Wild Coffee (Psychotria nervosa) is a Florida native shrub that gets its name from the small, red fruit it produces. Other names are wood balsam, Seminole Balsamo, and café marron. It is extremely cold sensitive. If it freezes it resprouts in the spring producing a shorter plant.
Wild Coffee, grows as a dense, round, multi-stemmed shrub about 5 feet tall and spreads between 4 to 8 feet. You will see it in pinelands, shell ridges, coastal hammocks, and sandy shaded areas. Its leaves are glossy, puckered, waxy, and light green when in full sun. When in the shade the leaves are deep forest green. The leaves are 5 inches long with veins running through them. Small, white flowers bloom in spring and summer and produce a fragrance similar to the gardenia.

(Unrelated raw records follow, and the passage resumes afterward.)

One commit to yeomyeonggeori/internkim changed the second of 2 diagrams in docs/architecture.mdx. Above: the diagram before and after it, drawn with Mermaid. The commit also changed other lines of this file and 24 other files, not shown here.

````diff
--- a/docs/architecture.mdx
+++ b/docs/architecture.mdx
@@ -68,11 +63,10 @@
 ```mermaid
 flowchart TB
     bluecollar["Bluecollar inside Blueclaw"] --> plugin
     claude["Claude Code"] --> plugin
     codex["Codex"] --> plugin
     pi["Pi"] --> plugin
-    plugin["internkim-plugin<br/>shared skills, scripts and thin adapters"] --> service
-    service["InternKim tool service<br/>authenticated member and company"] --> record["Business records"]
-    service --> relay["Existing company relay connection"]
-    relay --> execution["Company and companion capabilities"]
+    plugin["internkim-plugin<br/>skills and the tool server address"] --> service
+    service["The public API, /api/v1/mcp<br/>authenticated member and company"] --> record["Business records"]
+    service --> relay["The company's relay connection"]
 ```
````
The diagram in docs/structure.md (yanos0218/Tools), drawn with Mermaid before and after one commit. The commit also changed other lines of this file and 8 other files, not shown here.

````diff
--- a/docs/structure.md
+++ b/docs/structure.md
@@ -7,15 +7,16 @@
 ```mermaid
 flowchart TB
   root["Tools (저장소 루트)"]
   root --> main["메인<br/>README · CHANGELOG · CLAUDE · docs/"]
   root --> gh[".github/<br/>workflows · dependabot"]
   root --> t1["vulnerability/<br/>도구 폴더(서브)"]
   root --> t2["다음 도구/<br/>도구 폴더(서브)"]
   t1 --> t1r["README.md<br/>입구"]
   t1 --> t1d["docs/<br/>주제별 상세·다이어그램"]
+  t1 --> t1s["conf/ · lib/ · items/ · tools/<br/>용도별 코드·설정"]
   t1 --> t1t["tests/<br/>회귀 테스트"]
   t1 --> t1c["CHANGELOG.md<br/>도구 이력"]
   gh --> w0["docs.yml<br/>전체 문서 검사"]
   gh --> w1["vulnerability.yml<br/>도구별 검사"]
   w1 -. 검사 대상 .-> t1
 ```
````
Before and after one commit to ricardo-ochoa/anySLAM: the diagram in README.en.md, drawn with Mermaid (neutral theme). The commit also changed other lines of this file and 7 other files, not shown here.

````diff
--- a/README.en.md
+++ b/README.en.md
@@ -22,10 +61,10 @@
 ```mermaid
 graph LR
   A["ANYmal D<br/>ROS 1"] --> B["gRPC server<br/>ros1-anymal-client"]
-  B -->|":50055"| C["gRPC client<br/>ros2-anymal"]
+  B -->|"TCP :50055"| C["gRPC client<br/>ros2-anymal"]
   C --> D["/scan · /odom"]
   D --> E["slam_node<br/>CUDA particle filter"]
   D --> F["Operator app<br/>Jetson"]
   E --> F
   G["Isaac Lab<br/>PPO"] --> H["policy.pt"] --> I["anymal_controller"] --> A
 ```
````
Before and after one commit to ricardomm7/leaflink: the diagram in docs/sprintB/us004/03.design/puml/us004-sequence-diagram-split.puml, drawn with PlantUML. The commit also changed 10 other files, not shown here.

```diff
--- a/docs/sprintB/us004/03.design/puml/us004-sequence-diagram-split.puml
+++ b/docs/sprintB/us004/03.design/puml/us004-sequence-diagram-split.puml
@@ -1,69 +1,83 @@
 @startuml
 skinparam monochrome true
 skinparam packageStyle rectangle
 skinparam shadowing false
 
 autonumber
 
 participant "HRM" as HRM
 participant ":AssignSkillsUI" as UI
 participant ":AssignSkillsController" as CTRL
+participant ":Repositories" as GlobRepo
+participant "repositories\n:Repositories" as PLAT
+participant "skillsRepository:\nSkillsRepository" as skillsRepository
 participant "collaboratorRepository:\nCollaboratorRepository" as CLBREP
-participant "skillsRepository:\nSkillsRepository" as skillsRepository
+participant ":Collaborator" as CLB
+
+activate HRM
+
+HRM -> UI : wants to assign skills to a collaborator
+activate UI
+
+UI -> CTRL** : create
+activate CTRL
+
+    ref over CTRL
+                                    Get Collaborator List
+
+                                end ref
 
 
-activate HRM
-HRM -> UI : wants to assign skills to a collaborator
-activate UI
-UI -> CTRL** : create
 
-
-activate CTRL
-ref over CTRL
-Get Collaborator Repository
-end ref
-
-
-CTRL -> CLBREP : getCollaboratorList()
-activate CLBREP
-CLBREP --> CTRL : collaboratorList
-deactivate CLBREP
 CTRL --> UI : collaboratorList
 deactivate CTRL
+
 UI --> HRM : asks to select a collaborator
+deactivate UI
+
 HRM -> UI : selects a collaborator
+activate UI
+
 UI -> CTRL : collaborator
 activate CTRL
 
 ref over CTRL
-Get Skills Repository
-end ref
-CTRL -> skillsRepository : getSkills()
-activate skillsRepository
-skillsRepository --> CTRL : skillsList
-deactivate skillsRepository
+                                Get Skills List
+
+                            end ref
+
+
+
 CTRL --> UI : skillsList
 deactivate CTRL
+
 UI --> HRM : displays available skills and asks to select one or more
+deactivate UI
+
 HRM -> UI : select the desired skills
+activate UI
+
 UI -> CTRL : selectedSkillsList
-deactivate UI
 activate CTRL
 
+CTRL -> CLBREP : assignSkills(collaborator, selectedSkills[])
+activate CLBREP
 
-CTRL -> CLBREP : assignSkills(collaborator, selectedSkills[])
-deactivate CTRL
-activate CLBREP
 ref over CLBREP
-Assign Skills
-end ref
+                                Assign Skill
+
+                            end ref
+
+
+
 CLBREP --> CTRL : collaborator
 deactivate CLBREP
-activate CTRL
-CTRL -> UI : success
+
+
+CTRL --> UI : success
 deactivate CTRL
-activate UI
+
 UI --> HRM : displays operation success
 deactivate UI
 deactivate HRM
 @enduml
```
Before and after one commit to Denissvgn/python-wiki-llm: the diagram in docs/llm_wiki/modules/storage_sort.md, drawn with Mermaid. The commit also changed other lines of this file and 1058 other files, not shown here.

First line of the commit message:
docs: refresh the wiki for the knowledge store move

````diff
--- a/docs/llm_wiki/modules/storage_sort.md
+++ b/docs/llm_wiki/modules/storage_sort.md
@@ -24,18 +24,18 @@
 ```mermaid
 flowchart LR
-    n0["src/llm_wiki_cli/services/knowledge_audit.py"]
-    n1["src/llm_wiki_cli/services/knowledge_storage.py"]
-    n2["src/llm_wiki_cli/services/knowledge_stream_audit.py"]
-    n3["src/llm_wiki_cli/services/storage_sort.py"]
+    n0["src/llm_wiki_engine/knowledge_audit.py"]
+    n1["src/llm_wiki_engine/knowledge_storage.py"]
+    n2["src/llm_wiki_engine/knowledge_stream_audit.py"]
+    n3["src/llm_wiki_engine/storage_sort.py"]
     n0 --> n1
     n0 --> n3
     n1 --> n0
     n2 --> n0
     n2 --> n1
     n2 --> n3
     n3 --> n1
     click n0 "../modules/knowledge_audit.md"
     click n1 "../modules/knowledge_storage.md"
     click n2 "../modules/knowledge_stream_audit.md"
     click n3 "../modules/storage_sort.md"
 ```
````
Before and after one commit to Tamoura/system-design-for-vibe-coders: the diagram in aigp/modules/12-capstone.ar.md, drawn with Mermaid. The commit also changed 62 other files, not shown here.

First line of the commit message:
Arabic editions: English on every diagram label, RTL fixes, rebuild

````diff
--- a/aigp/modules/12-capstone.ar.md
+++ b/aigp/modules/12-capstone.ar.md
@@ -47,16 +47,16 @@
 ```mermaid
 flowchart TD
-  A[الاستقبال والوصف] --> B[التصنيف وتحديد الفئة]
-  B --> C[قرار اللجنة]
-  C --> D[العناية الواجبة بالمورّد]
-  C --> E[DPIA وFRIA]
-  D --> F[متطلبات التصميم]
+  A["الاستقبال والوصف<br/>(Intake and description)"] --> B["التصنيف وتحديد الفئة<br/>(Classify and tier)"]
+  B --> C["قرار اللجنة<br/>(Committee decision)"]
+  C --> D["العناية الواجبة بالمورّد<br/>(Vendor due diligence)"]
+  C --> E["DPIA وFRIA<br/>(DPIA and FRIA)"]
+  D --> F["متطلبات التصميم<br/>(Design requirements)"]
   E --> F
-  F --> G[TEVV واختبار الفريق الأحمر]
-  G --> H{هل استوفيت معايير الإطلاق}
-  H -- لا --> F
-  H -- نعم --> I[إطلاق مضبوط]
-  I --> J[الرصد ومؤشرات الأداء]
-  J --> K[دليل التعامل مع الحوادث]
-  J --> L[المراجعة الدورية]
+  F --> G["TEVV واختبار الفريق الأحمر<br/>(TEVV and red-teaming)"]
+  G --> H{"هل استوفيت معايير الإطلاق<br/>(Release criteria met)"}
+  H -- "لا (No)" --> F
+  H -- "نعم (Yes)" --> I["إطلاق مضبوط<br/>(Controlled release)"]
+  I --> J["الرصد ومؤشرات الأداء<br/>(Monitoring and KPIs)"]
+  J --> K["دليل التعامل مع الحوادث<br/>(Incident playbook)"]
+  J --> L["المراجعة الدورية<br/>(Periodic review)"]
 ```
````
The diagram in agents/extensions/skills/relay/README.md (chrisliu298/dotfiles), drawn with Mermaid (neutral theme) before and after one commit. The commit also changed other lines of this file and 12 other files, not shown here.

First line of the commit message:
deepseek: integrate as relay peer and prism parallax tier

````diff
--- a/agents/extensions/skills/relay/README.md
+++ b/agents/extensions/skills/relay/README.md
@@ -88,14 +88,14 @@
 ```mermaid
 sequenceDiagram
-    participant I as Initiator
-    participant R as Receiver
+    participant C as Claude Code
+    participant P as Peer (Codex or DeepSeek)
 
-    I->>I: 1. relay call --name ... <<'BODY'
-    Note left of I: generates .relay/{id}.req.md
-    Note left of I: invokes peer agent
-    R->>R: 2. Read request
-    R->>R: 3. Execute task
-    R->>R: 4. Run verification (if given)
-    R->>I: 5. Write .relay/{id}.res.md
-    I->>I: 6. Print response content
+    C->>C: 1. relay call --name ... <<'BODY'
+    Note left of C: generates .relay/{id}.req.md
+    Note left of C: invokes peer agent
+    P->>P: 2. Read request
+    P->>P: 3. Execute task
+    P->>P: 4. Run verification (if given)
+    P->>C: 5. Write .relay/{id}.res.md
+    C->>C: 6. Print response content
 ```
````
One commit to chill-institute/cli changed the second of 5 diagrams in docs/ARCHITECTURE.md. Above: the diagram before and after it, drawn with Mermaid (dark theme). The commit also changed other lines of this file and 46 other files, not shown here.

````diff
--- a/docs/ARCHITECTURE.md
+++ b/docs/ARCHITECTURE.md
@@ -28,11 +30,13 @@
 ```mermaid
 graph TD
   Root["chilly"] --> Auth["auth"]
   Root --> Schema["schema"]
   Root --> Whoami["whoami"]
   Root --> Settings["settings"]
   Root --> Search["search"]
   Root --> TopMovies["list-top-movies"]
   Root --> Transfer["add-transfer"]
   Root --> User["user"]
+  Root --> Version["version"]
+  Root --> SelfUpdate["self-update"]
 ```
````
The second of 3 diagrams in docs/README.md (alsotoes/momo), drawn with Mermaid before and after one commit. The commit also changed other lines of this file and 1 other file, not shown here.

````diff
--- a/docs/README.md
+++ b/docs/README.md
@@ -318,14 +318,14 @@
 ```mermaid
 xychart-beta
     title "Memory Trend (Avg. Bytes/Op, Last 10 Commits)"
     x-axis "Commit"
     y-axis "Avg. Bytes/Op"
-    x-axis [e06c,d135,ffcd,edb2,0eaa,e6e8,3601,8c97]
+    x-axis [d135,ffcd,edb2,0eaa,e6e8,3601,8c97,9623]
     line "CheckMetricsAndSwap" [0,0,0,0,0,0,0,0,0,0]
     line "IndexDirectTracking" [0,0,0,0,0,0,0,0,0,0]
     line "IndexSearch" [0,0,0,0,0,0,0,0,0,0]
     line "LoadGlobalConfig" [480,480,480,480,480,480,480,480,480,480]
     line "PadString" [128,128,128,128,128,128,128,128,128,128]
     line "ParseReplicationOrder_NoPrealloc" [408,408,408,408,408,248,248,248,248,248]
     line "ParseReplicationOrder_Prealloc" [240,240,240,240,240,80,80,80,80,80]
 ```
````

Many butterflies, including the Florida state butterfly, the zebra longwing, and the spicebush swallowtail drink nectar from the flowers of wild coffee. Honeybees visit the flowers and pollinate them. Bright red, half-inch berries appear, in late summer or fall, each with two seeds. These seeds are an important food source for cardinals, catbirds, mockingbirds and blue jays, as well as other birds. Wild coffee berries were once used as a coffee substitute even though they do not contain caffeine.
The shrub grows well in alkaline soil. It is not salt-tolerant, but germinates readily, has few pest problems, needs only varying amounts of water and is not invasive. Is also prevents soil erosion. With its contrasting green leaves and red berries, its fragrance when in bloom and its wildlife benefits, the Wild Coffee shrub will make a wonderful addition to a shady spot in your landscape.
Photo Credit: Mary Keim